Sep 25, 2009 by     No Comments    Posted under: Thousands of Stories

Once upon a time there was a young lad named Joe. Joe was a fresh-faced college graduate ready to tackle the theatre world the moment he arrived in Chicago, but Chicago had other plans. Soon, Joe realized just how hard life in the city could be. Unlike his hometown in Colorado, Chicago was very expensive. His desire to find a paying job in the theatre industry quickly crumbled, and he realized that he’d have to find any job he could just to survive! So Joe looked and looked, but nobody was hiring! Eventually, he was taken in by a family-owned Italian restaurant, where they gave him an apron and a chance to earn a living.

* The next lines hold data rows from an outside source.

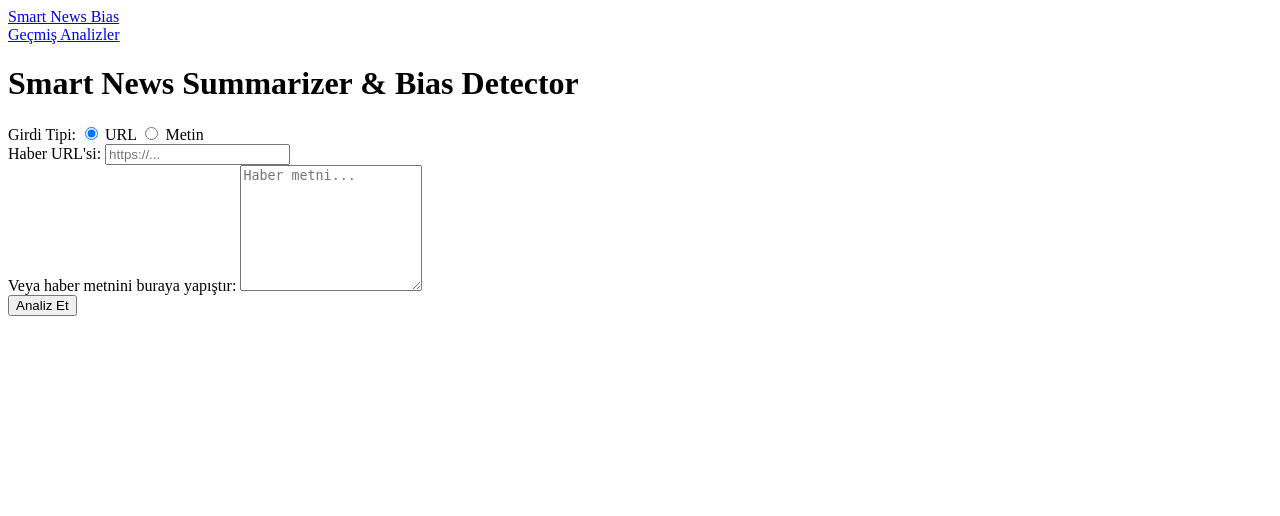
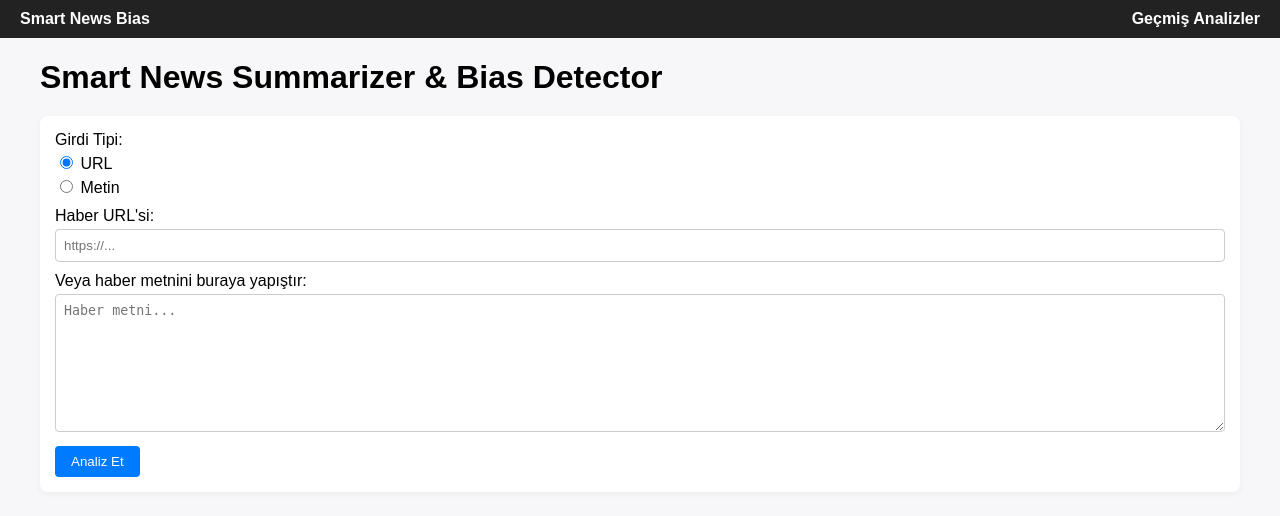
Before and after one commit to HumeyraErtas/Smart-News-Summarizer---Bias-Detector, a Flask app: page / in a window 1280 px wide. Shown: the top 516 px of the page. Run offline with Flask 3, Linux system fonts and the light colour scheme.

Commit message:
Update style.css

```diff
--- a/static/style.css
+++ b/static/style.css
@@ -1,3 +1,80 @@
+body {
+    font-family: Arial, sans-serif;
+    background: #f7f7fa;
+    margin: 0;
+    padding: 0;
+}
+
+.navbar {
+    background: #222;
+    color: #fff;
+    padding: 10px 20px;
+    display: flex;
+    justify-content: space-between;
+}
+
+.navbar a {
+    color: #fff;
+    text-decoration: none;
+    font-weight: bold;
+}
+
+.container {
+    max-width: 1200px;
+    margin: 20px auto;
+    padding: 0 15px;
+}
+
+h1 {
+    margin-bottom: 20px;
+}
+
+.input-form {
+    background: #fff;
+    padding: 15px;
+    border-radius: 8px;
+    margin-bottom: 20px;
+    box-shadow: 0 2px 6px rgba(0,0,0,0.05);
+}
+
+.form-group {
+    margin-bottom: 10px;
+}
+
+.form-group label {
+    display: block;
+    margin-bottom: 4px;
+}
+
+textarea, input[type="text"] {
+    width: 100%;
+    padding: 8px;
+    border-radius: 4px;
+    border: 1px solid #ccc;
+    box-sizing: border-box;
+}
+
+.btn-primary {
+    background: #007bff;
+    color: #fff;
+    padding: 8px 16px;
+    border: none;
+    border-radius: 4px;
+    cursor: pointer;
+}
+
+.btn-primary:hover {
+    background: #0056b3;
+}
+
+.error-box {
+    background: #ffdddd;
+    color: #900;
+    border: 1px solid #f5c2c2;
+    padding: 10px;
+    border-radius: 6px;
+    margin-bottom: 15px;
+}
 .info-bar {
     display: flex;
     gap: 20px;
```
Also changed, not shown: other parts of static/style.css (+46 -0 lines).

At first, Joe felt terrible. “This isn’t why I’m here,” Joe thought. He had always abhorred the cliche anecdote of the struggling actor who waited tables, but here he was living that cliche! And with every day that passed, he grew more and more unhappy with his life. As a result, his artistic output came to a screeching halt. Friends and family were continuously asking how his auditions were going, but he wasn’t auditioning. He wasn’t get headshots taken. He wasn’t writing much music. His tanking confidence, combined with a long Chicago winter, left him sitting alone in his suffocating studio apartment night after night desperately fighting the urge to give up and move back home.

He made the difficult decision to stick to his guns.

Time passed. Joe got more comfortable with his new city. Soon, he started to see some silver linings. His restaurant job, which he had once viewed as a hindrance, actually afforded him moderate financial stability. Plus, the hours he worked left him plenty of time during evenings and weekends to pursue the arts. Joe recognized that the circumstances he had once hated were actually pushing him towards what he wanted to be doing: acting.

It was all the nudge he needed.

Actors: A little wiggle room is a valuable asset, especially if you’ve just moved to a new city. If we incessantly hold ourselves to our own ultra-high standards at gunpoint, we’re setting ourselves up for failure. Don’t get me wrong, I’m all in favor of strong-willed determination. But just because we live for the dramatic doesn’t mean we can’t be sensible about it. If you’ve gotta take a non-theatrical day job to make ends meet, take it and don’t look back. Trust me, you’ll thank yourself later.

So thank you, day job. You rock.

That said, I can’t wait to break up with you someday.